Prompt —
Please copy out the lines in the entries that contain "网格视图".

Entries provided —
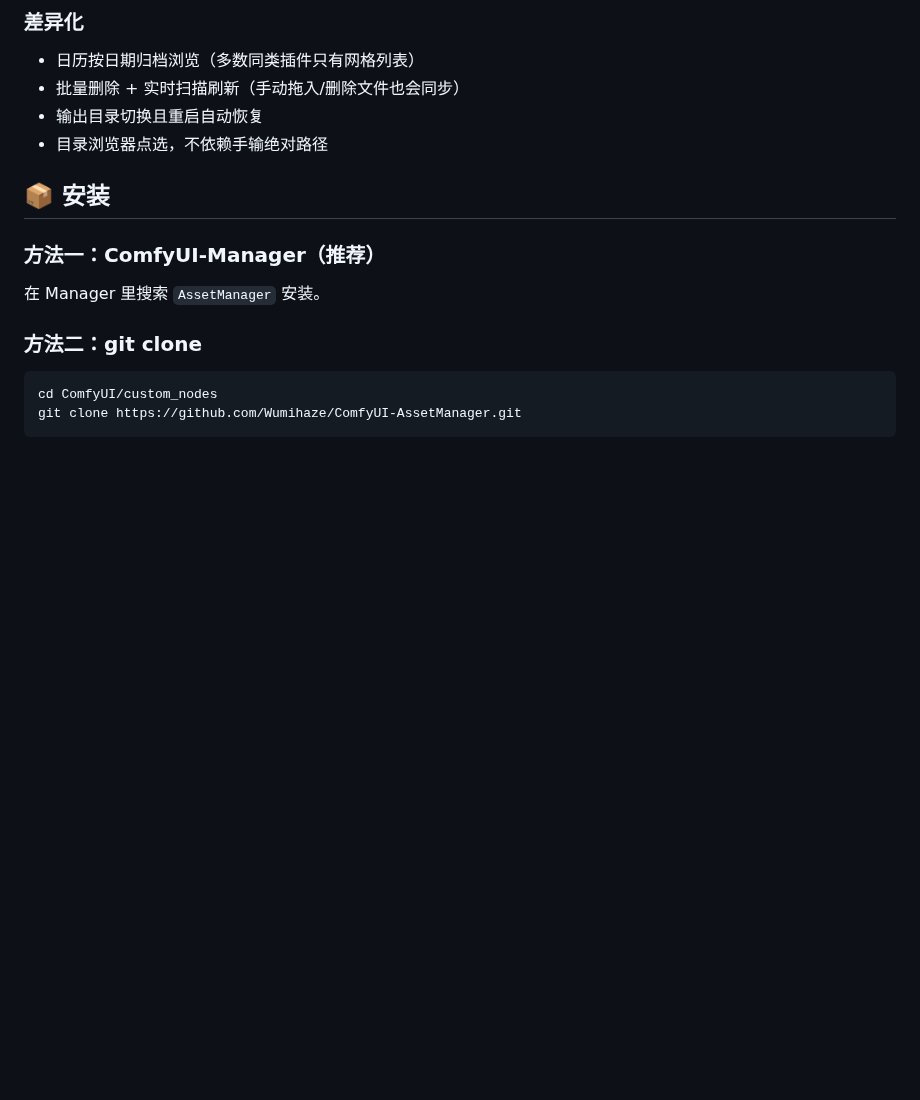
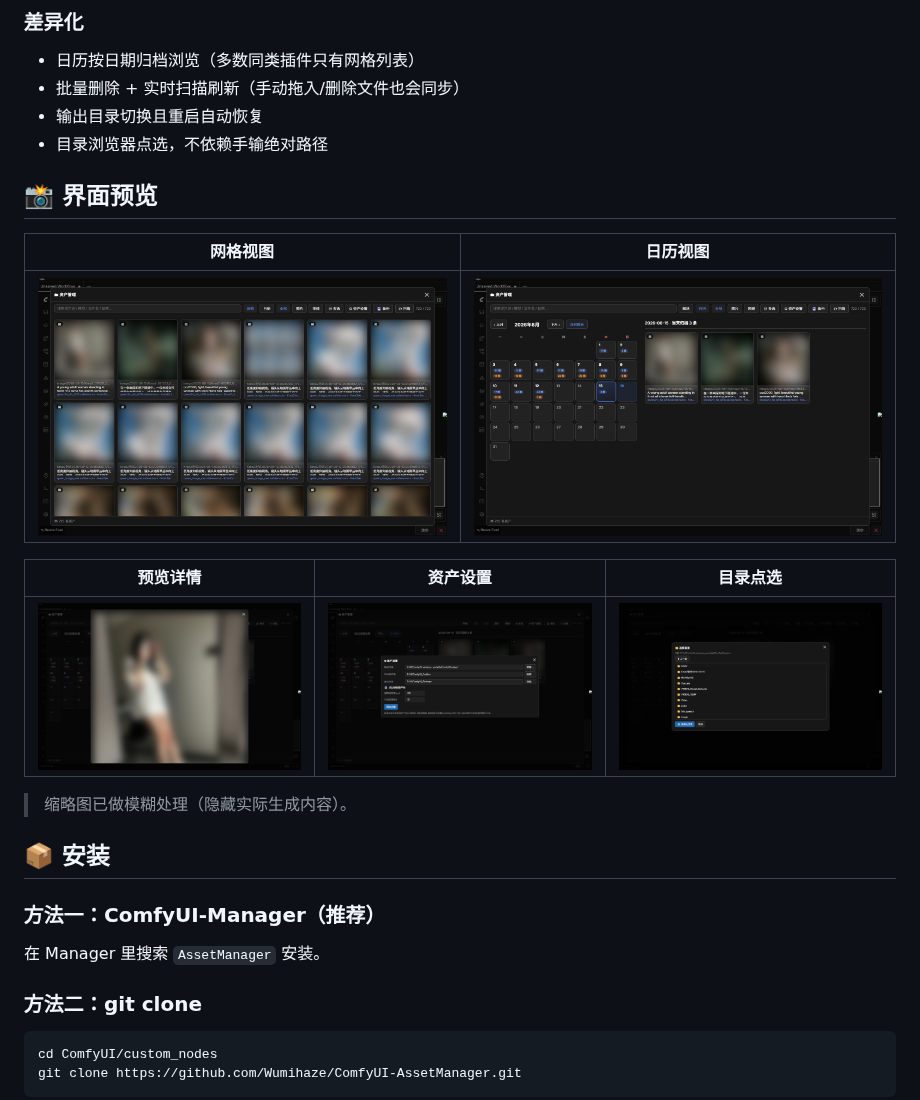
Before and after one commit to wumihaze/ComfyUI-AssetManager, a Markdown page: README.md, the part around the change. Rendered like a GitHub page; pictures changed too: assets/screenshots/01-grid.png (added), assets/screenshots/02-calendar.png (added), assets/screenshots/03-preview.png (added); blank space fills up the shorter version.

Commit message:
docs: add UI screenshots to README

```diff
--- a/README.md
+++ b/README.md
@@ -20,6 +20,18 @@
 - 批量删除 + 实时扫描刷新（手动拖入/删除文件也会同步）
 - 输出目录切换且重启自动恢复
 - 目录浏览器点选，不依赖手输绝对路径
+
+## 📸 界面预览
+
+| 网格视图 | 日历视图 |
+|---|---|
+| ![网格视图](assets/screenshots/01-grid.png) | ![日历视图](assets/screenshots/02-calendar.png) |
+
+| 预览详情 | 资产设置 | 目录点选 |
+|---|---|---|
+| ![预览](assets/screenshots/03-preview.png) | ![设置](assets/screenshots/04-settings.png) | ![目录](assets/screenshots/05-browse-dir.png) |
+
+> 缩略图已做模糊处理（隐藏实际生成内容）。
 
 ## 📦 安装
 
```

Response below —
+| 网格视图 | 日历视图 |
+| ![网格视图](assets/screenshots/01-grid.png) | ![日历视图](assets/screenshots/02-calendar.png) |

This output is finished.